- Work required -
From the listing below, copy each line that holds "foundation".

(Beginning of Data records)

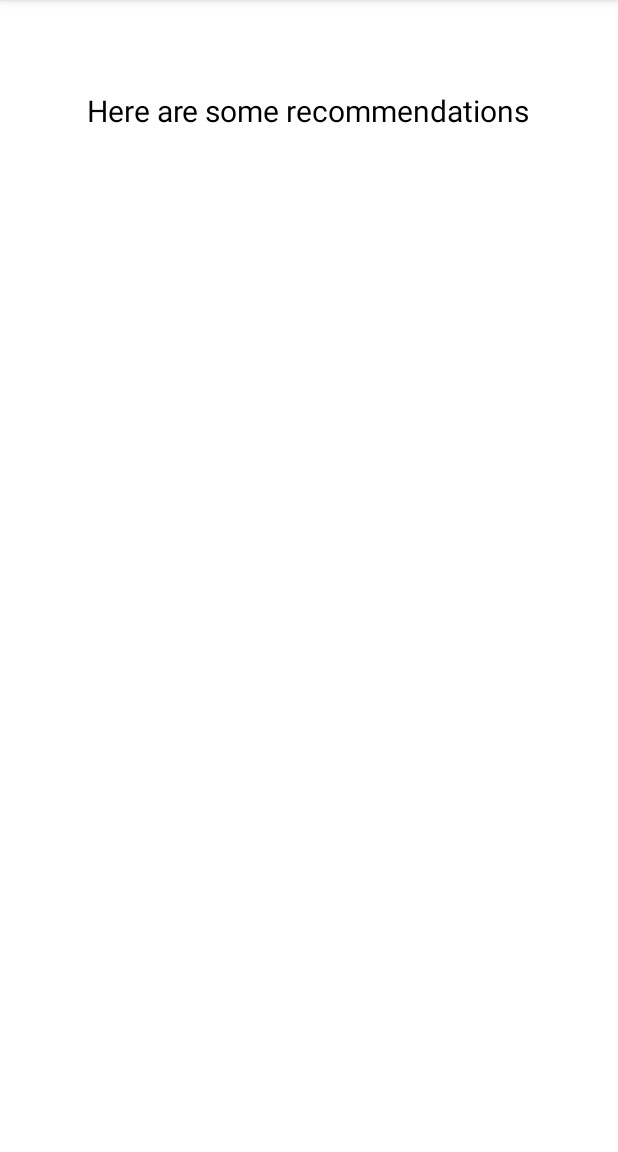
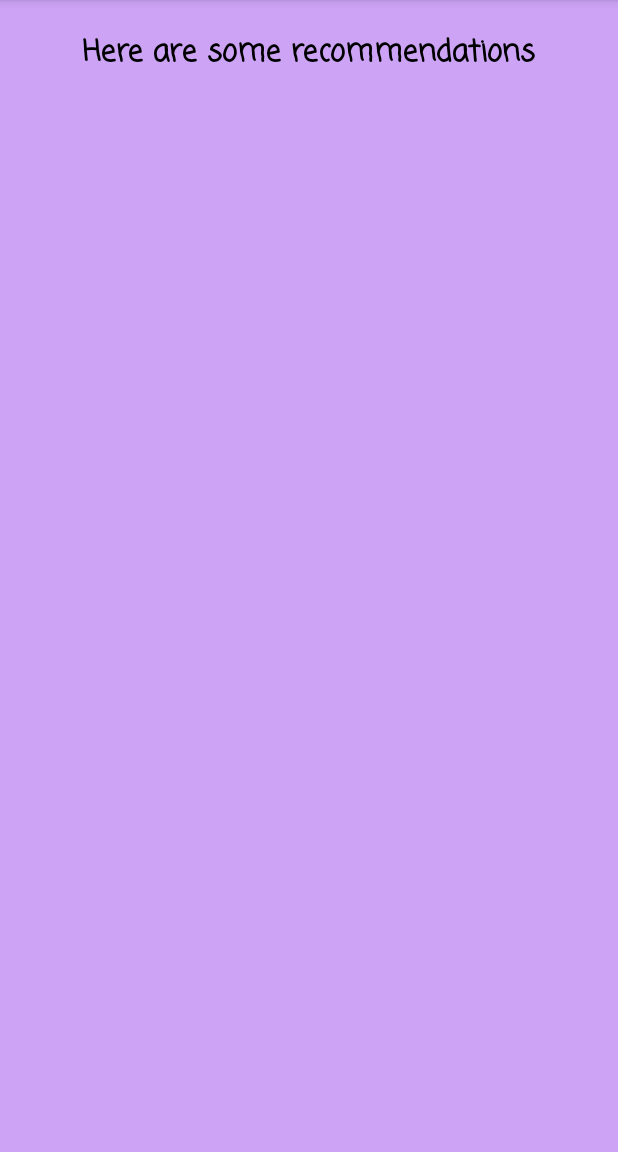
Before and after one commit to jerry-ljy/Laptop4you, an Android app: the ShowResultActivity screen opened directly, with no data from a screen before it, on a phone screen of 412 x 824 dp, the part 84-1236 px from its top. Run offline under Robolectric (Android 15) with nearby library versions, the phone set to English and light mode, and no system bars; 1 statement that could not run was skipped.

Commit message:
modify: show page bg

```diff
--- a/Android/Laptop4you/app/src/main/res/layout/activity_show_result.xml
+++ b/Android/Laptop4you/app/src/main/res/layout/activity_show_result.xml
@@ -1,19 +1,26 @@
 <?xml version="1.0" encoding="utf-8"?>
 <RelativeLayout xmlns:android="http://schemas.android.com/apk/res/android"
     android:layout_width="match_parent"
-    android:layout_height="match_parent">
+    android:layout_height="match_parent"
+    android:background="@color/show_bg_purple">
 
     <TextView
         android:id="@+id/res_title"
         android:layout_width="wrap_content"
         android:layout_height="wrap_content"
+        android:padding="10dp"
         android:layout_centerHorizontal="true"
-        android:layout_marginTop="60dp"
+        android:layout_marginTop="10dp"
         android:layout_marginEnd="10dp"
+        android:fontFamily="casual"
+
 
         android:text="@string/res_title"
+        android:textAppearance="@style/TextAppearance.AppCompat.Body2"
         android:textColor="@color/black"
-        android:textSize="20sp" />
+        android:textSize="20sp"
+        android:textStyle="bold"
+        android:typeface="normal" />
 
     <androidx.recyclerview.widget.RecyclerView
         android:id="@+id/product_list"
--- a/Android/Laptop4you/app/src/main/res/values/colors.xml
+++ b/Android/Laptop4you/app/src/main/res/values/colors.xml
@@ -9,4 +9,5 @@
     <color name="white">#FFFFFFFF</color>
     <color name="gray">#666666</color>
     <color name="red">#D30B0B</color>
+    <color name="show_bg_purple">#cca3f5</color>
 </resources>
```
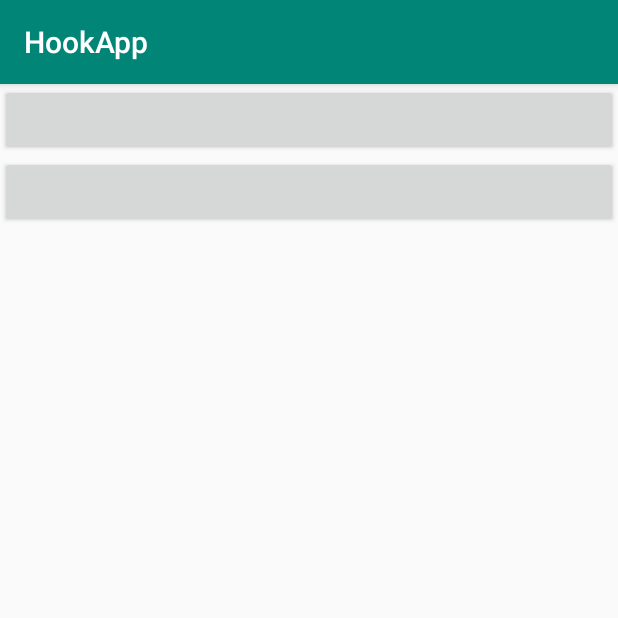
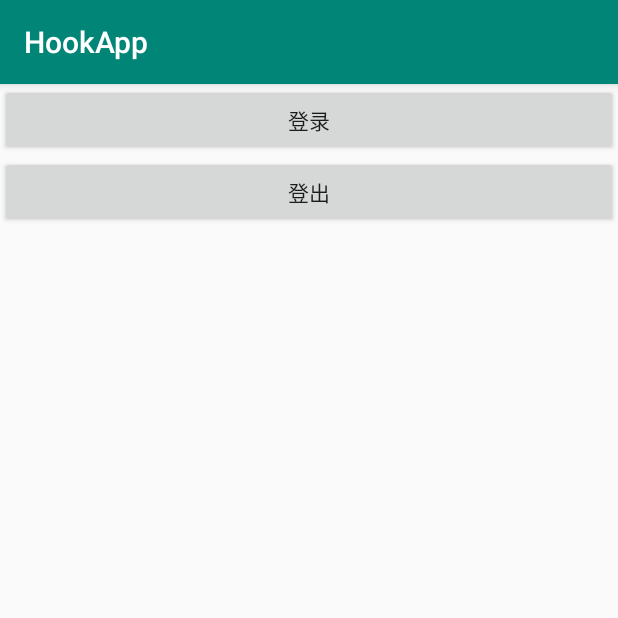
Before and after one commit to ma343599083/HookApp, an Android app: the LoginActivity screen opened directly, with no data from a screen before it, on a phone screen of 412 x 824 dp, the top half of it. Run offline under Robolectric (Android 15) with nearby library versions, the phone set to English and light mode, and no system bars.

Commit message:
修改界面

```diff
--- a/app/src/main/java/com/example/hookapp/SPUtils.java
+++ b/app/src/main/java/com/example/hookapp/SPUtils.java
@@ -35,7 +35,7 @@ public class SPUtils {
     }
 
     void logout(){
-        mSP.edit().putBoolean(KEY_LOGIN,true).apply();
+        mSP.edit().putBoolean(KEY_LOGIN,false).apply();
     }
 
     boolean isLogin(){
--- a/app/src/main/res/layout/activity_login.xml
+++ b/app/src/main/res/layout/activity_login.xml
@@ -9,10 +9,12 @@
     <Button
         android:layout_width="match_parent"
         android:layout_height="wrap_content"
+        android:text="登录"
         android:onClick="login"/>
 
     <Button
         android:layout_width="match_parent"
         android:layout_height="wrap_content"
+        android:text="登出"
         android:onClick="logout"/>
 </LinearLayout>
```
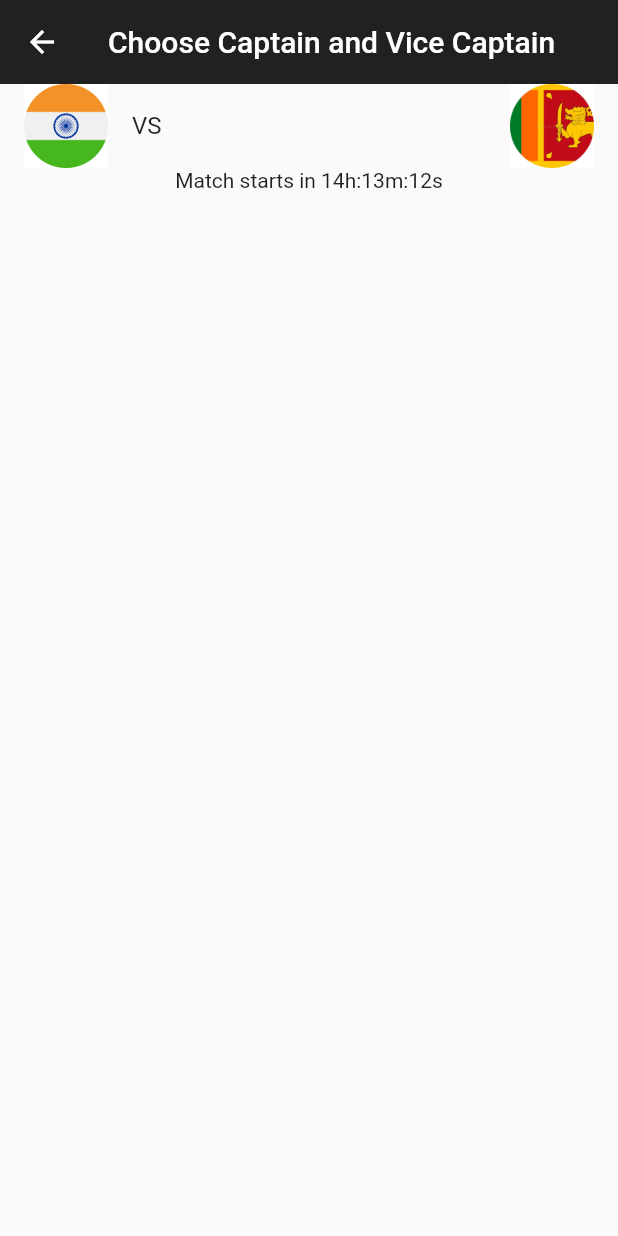
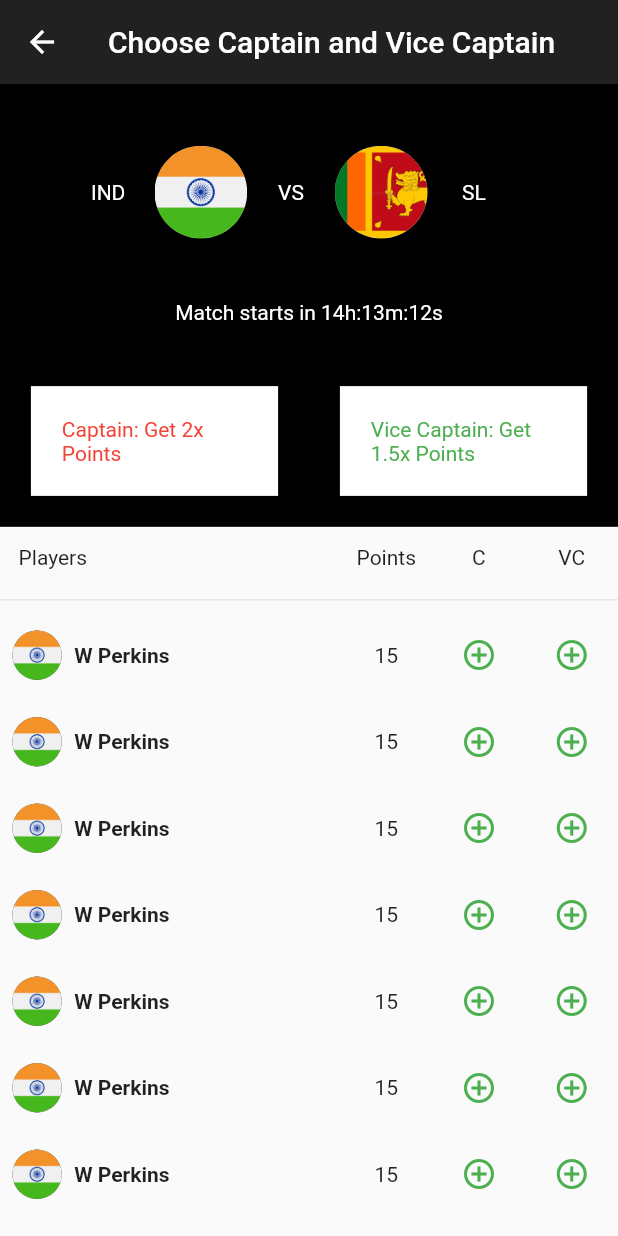
Before and after one commit to kapilkumar2001/fantasy-app, a Flutter app: the ChooseCaptain screen opened directly, on a phone screen of 412 x 824 dp. Run offline on Flutter 3.47's test engine with Material 2 defaults, Android fonts, the phone set to English and light mode, and no system bars; our stand-ins replace firebase_auth, firebase_core, fluttertoast, sms_autofill; accounts and stored records are empty.

Commit message:
choose c and vc page created

```diff
--- a/lib/main.dart
+++ b/lib/main.dart
@@ -1,4 +1,5 @@
 import 'package:create11/provider/auth.dart';
+import 'package:create11/views/screens/home/join_contest/choose_caption.dart';
 import 'package:create11/views/screens/onboarding/onboarding_page.dart';
 import 'package:create11/views/screens/onboarding/splash_screen.dart';
 import 'package:create11/views/screens/others/dashboard.dart';
@@ -45,7 +46,8 @@ class MyApp extends StatelessWidget {
       case -1:
         return OnboardingPage();
       case 0:
-        return DashBoard();
+        // return DashBoard();
+        return ChooseCaptain();
       default:
         return Center(child: Text('Something Went wrong : ((((('));
     }
--- a/lib/views/screens/home/join_contest/choose_caption.dart
+++ b/lib/views/screens/home/join_contest/choose_caption.dart
@@ -1,3 +1,4 @@
+import 'package:create11/views/screens/home/join_contest/choosecaptain_playercard.dart';
 import 'package:flutter/material.dart';
 import 'package:flutter/src/foundation/key.dart';
 import 'package:flutter/src/widgets/container.dart';
@@ -22,33 +23,109 @@ class _ChooseCaptainState extends State<ChooseCaptain> {
         title: const Text("Choose Captain and Vice Captain"),
         //  actions: const [Icon(Icons.question_mark_rounded)],
       ),
-      body: Column(children: [
+      body: SingleChildScrollView(
+        child: Column(children: [
           Container(
             width: deviceWidth * 100,
+            color: Colors.black,
             child: Column(
+              children:  [
+                SizedBox(height: deviceHeight*5,),
+                Row(children: [
+                  SizedBox(width: deviceWidth*10,),
+                  Container(width: deviceWidth*15, child: Text("IND", textAlign: TextAlign.center, style: TextStyle(color: Colors.white),),),
+                   CircleAvatar(
+                                radius: deviceWidth * 7.5,
+                                backgroundColor: Colors.black,
+                                backgroundImage:
+                                    const AssetImage("assets/images/ind.jpg"),
+                              ),
+
+                  SizedBox(width: deviceWidth*5,),
+                 Text("VS", style: TextStyle(color: Colors.white),),
+                 SizedBox(width: deviceWidth*5,),
+                  CircleAvatar(
+                                radius: deviceWidth * 7.5,
+                                backgroundColor: Colors.black,
+                                backgroundImage:
+                                    const AssetImage("assets/images/sl.jpg"),
+                              ),
+                  //    Image(image: AssetImage("assets/images/sl.jpg"), width: deviceWidth*15, ),
+                  Container(width: deviceWidth*15,  child: Text("SL", textAlign: TextAlign.center,style: TextStyle(color: Colors.white),),),
+
+                ],),
+
+
+                SizedBox(height: deviceHeight*5,),
+                Text("Match starts in 14h:13m:12s", style: TextStyle(color: Colors.white)),
+                SizedBox(height: deviceHeight*5,),
+                Row(
+                  mainAxisAlignment: MainAxisAlignment.spaceAround,
                   children: [
-              ListTile(
-                leading:
-                    //  Row(
-                    //   children: [
-                    //     Text("India", style: TextStyle(color: Colors.white),),
-                    Image(image: AssetImage("assets/images/ind.jpg")),
-                //   ],
-                // ),
-                title: Text("VS"),
-                trailing:
-                    // Row(
-                    //   children: [
-                    //     Text("Sri Lanka", style: TextStyle(color: Colors.white),),
-                    Image(image: AssetImage("assets/images/sl.jpg")),
-                //   ],
-                // ),
+                  Container(
+                    width: deviceWidth*40,
+                    color: Colors.white,
+                    child: Padding(
+                      padding: EdgeInsets.all(deviceWidth*5),
+                      child: Text("Captain: Get 2x Points", style: TextStyle(color: Colors.red),),
                     ),
-              Text("Match starts in 14h:13m:12s"),
+                  ),
+                  Container(
+                    width: deviceWidth*40,
+                    color: Colors.white,
+                    child: Padding(
+                      padding: EdgeInsets.all(deviceWidth*5),
+                      child: Text("Vice Captain: Get 1.5x Points", style: TextStyle(color: Colors.green),),
+                    ),
+                  ),
+                ],),
+                SizedBox(height: deviceWidth*5,)
               ],
             ),
-        )
+          ),
+          Row(children: [
+            Container(
+              width: deviceWidth*55,
+              child: Padding(
+                padding: EdgeInsets.all(deviceWidth*3),
+                child: Text("Players"),
+              ),
+            ),
+            Container(
+              width: deviceWidth*15,
+              child: Padding(
+                padding: EdgeInsets.symmetric(vertical:  deviceWidth*3),
+                child: Text("Points", textAlign: TextAlign.center,),
+              ),
+            ),
+            Container(
+              width: deviceWidth*15,
+              child: Padding(
+                padding: EdgeInsets.symmetric(vertical:  deviceWidth*3),
+                child: Text("C",  textAlign: TextAlign.center,),
+              ),
+            ),
+            Container(
+              width: deviceWidth*15,
+              child: Padding(
+                padding: EdgeInsets.symmetric(vertical:  deviceWidth*3),
+                child: Text("VC", textAlign: TextAlign.center,),
+              ),
+            ),
+          ],),
+          Divider(
+            color: Colors.black12,
+          ),
+           ListView.builder(
+                shrinkWrap: true,
+                physics: const NeverScrollableScrollPhysics(),
+                itemCount:
+                    11,
+                itemBuilder: (context, index) {
+                  return ChooseCaptainPlayerCard();
+                }),
         ]),
+      ),
     );
   }
 }
--- /dev/null
+++ b/lib/views/screens/home/join_contest/choosecaptain_playercard.dart
@@ -0,0 +1,90 @@
+import 'package:flutter/material.dart';
+import 'package:flutter/src/foundation/key.dart';
+import 'package:flutter/src/widgets/container.dart';
+import 'package:flutter/src/widgets/framework.dart';
+
+class ChooseCaptainPlayerCard extends StatefulWidget {
+  const ChooseCaptainPlayerCard({Key? key}) : super(key: key);
+
+  @override
+  State<ChooseCaptainPlayerCard> createState() => _CreateTeamPlayerCardState();
+}
+
+class _CreateTeamPlayerCardState extends State<ChooseCaptainPlayerCard> {
+  bool addicon = true;
+
+  @override
+  Widget build(BuildContext context) {
+    double? deviceHeight = MediaQuery.of(context).size.height / 100;
+    double? deviceWidth = MediaQuery.of(context).size.width / 100;
+    return Row(children: [
+      Padding(
+        padding: EdgeInsets.symmetric(vertical: deviceWidth*3),
+        child: Container(
+          width: deviceWidth * 55,
+          child: Row(
+            children: [
+
+              SizedBox(
+                width: deviceWidth * 2,
+              ),
+              CircleAvatar(
+                radius: deviceWidth * 4,
+                backgroundColor: Colors.black87,
+                backgroundImage: const AssetImage("assets/images/ind.jpg"),
+              ),
+              SizedBox(
+                width: deviceWidth * 2,
+              ),
+              Container(
+                  width: deviceWidth * 40,
+                  child: const Text(
+                    "W Perkins",
+                    style: TextStyle(fontWeight: FontWeight.bold),
+                  ))
+            ],
+          ),
+        ),
+      ),
+      Container(width: deviceWidth * 15, child: const Text("15", textAlign: TextAlign.center,)),
+      Container(
+          width: deviceWidth * 15,
+          child: InkWell(
+              onTap: () {
+                setState(() {
+                  addicon == true ? addicon = false : addicon = true;
+                });
+              },
+              child: addicon == true
+                  ? Icon(
+                      Icons.add_circle_outline,
+                      color: Colors.green,
+                    )
+                  : Icon(
+                      Icons.close,
+                      color: Colors.red,
+                    )
+
+                    )),
+      Container(
+          width: deviceWidth * 15,
+          child: InkWell(
+              onTap: () {
+                setState(() {
+                  addicon == true ? addicon = false : addicon = true;
+                });
+              },
+              child: addicon == true
+                  ? Icon(
+                      Icons.add_circle_outline,
+                      color: Colors.green,
+                    )
+                  : Icon(
+                      Icons.close,
+                      color: Colors.red,
+                    )
+
+                    ))
+    ]);
+  }
+}
```
Lines whose indentation alone changed are shown as unchanged.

(End of Data records)

- Answer for the task -
 import 'package:flutter/src/foundation/key.dart';
+import 'package:flutter/src/foundation/key.dart';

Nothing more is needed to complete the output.